*Work item*:
For the word "opacity", determine how many lines of the entries below contain it, and give only that number.
::::::
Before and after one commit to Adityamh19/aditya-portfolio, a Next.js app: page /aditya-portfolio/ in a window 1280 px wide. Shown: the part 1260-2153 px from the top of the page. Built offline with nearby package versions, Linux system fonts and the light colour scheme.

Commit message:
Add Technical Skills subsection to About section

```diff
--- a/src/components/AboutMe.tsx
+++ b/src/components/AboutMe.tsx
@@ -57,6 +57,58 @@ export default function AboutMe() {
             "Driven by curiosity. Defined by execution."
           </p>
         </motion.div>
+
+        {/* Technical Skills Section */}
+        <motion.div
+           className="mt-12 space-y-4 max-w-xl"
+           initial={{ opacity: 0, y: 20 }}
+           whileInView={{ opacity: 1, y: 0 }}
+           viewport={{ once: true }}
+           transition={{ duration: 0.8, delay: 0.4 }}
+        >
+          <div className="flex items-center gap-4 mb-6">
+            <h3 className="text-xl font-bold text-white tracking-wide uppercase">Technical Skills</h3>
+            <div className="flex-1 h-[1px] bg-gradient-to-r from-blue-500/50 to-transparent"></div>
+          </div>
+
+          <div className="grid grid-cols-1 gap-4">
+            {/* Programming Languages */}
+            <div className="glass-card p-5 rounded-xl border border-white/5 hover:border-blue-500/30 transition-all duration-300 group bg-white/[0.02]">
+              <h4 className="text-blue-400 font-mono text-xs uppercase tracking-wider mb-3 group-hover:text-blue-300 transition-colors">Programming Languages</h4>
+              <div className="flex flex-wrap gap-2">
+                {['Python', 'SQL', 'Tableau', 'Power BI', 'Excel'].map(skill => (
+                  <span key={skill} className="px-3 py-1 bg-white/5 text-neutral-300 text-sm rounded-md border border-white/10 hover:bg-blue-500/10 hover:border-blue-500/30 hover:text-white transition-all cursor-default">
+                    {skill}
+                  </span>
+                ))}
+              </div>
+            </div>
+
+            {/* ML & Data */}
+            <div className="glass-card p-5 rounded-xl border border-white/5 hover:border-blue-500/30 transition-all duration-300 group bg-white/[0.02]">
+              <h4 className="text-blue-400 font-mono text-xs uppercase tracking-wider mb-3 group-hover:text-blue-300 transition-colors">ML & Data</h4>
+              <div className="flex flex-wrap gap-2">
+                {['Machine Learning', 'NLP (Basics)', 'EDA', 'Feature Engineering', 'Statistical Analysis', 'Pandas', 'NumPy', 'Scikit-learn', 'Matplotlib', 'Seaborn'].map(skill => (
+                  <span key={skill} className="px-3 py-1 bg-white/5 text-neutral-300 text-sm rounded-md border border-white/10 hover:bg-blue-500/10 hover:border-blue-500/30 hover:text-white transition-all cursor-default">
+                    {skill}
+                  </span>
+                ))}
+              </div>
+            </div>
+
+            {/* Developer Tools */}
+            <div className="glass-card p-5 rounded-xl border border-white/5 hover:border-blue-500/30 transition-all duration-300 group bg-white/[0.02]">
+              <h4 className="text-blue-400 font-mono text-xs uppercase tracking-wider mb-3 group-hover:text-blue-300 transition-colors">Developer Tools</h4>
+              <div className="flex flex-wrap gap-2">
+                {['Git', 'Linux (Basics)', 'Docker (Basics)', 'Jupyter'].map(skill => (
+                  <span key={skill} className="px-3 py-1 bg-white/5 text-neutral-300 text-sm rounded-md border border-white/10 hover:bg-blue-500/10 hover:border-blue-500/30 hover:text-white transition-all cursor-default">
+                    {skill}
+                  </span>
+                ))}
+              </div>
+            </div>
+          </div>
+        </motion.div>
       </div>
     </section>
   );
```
::::::
*Exercise solution*:
2